On October 1st, the Congress of the United States of America, through political inaction and disagreement, might end up “shutting down the government.” What this means is that a number of non-essential services will not be provided until Congress agrees on a budget resolution for the next fiscal year. For Costa Rica, the U.S. government shutting down would cause a couple of issues.
Should the partial shutdown of the U.S. government take place, some of its effects may reach Costa Rica. The first one is that some tourists from the U.S. will have to wait to come to Costa Rica due to the unavailability of passport services. According to the U.S. Department of State, the processing time for passport issuance is actually longer than it is in Costa Rica. It currently takes between four and six weeks to get a passport in the U.S., although expedited two-week service is available for an extra $60.
According to a recent report by National Public Radio in the U.S.:

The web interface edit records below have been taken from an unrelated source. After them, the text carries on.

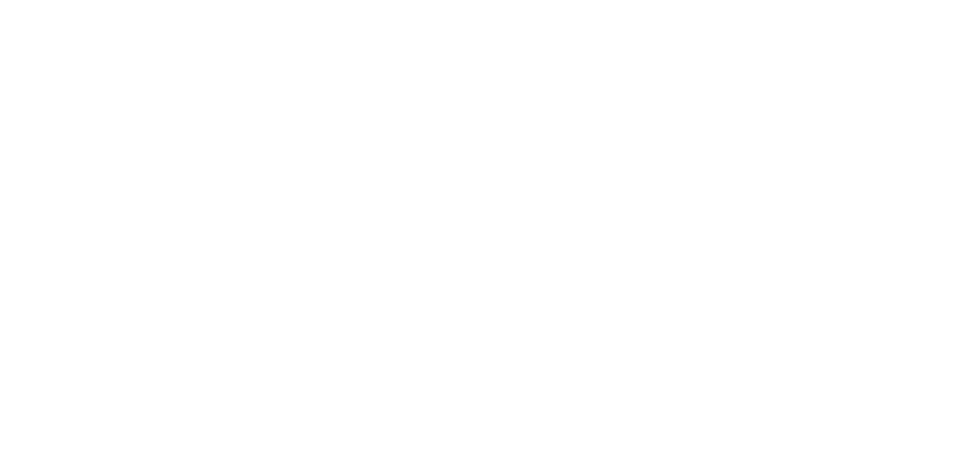
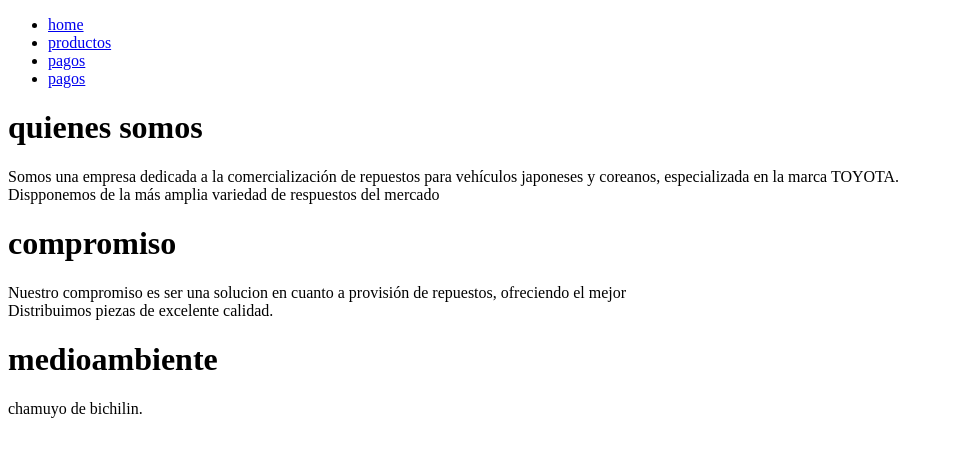
Before and after one commit to Pedro-Monastyrski-2015/ruta38, a plain HTML site: page index.html in a window 1280 px wide. Shown: the whole page, without its empty margins (0-953 px from the left). Drawn offline with Linux system fonts and the light colour scheme; a web font is replaced by a local one.

Commit message:
primer commit de pedro

```diff
--- a/index.html
+++ b/index.html
@@ -12,7 +12,37 @@
 <body>
     <header class="header"></header>
     <section class="hero"></section>
-    <main class="main"></main>
+    <main class="main">
+        <nav class="navbar">
+            <ul>
+                <li><a href="#">home</a></li>
+                <li><a href="#">productos</a></li>
+                <li><a href="#">pagos</a></li>
+                <li><a href="#">pagos</a></li>
+            </ul>
+        </nav>
+        <div class="card">
+            <h1>quienes somos</h1>
+
+            <p> Somos una empresa dedicada a la comercialización de repuestos para vehículos japoneses y coreanos, especializada en la marca TOYOTA. <br/>
+            Dispponemos de la más amplia variedad de respuestos del mercado</p>
+        </div>
+        <div class="card">
+            <h1>compromiso</h1>
+
+            <p>Nuestro compromiso es ser una solucion en cuanto a provisión de repuestos, ofreciendo el mejor <br>Distribuimos piezas de excelente calidad.
+            </p>
+        </div>
+        <div class="card">
+            <h1>medioambiente</h1>
+
+            <p>chamuyo de bichilin.</p>
+        </div>
+
+
+
+
+    </main>
     <footer class="footer"></footer>
 </body>
 </html>
```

“Passports and visas will not be issued if a shutdown comes to fruition. […] some 200,000 passport applications did not get processed, according to the Congressional Research Service. Richard Moose, who was undersecretary of state for management during the Clinton administration’s shutdown, said the bar was extremely high for getting a passport processed while the government was closed. “It would have to have been somebody who had to travel for medical purposes or someone who could persuade us that they were going abroad on defense business or with one of the intelligence agencies.”
It can be assumed that U.S. citizens without a passport who dreamed of visiting Costa Rica would have to wait until things get back to normal. The same can be said for citizens of Costa Rica who wish to travel to the U.S. and do not have a visa. During the long 28 days of the last U.S. government shutdown in the administration of former President Bill Clinton, the Department of State and the U.S. Citizenship and Immigration Services (then known as Immigration and Naturalization Services) reported backlogs of unprocessed visas, up to 30,000 per day. A total of 200,000 passport applications were delayed by that shutdown.
The U.S. federal government shut down on more than a dozen times in the 20th century. Should a shutdown occur beginning October 1st of 2013, it would be the first time it happens in the 21st century. One of the main reasons for the looming shutdown this time around is centered on the Patient Protection and Affordable Care Act of 2010, which is the closest the U.S. has ever come to universal health care. The law, which is being implemented now, is not very popular among members of the Republican Party –also known as the Grand Ole Party (GOP).
Article by Costa Rica Star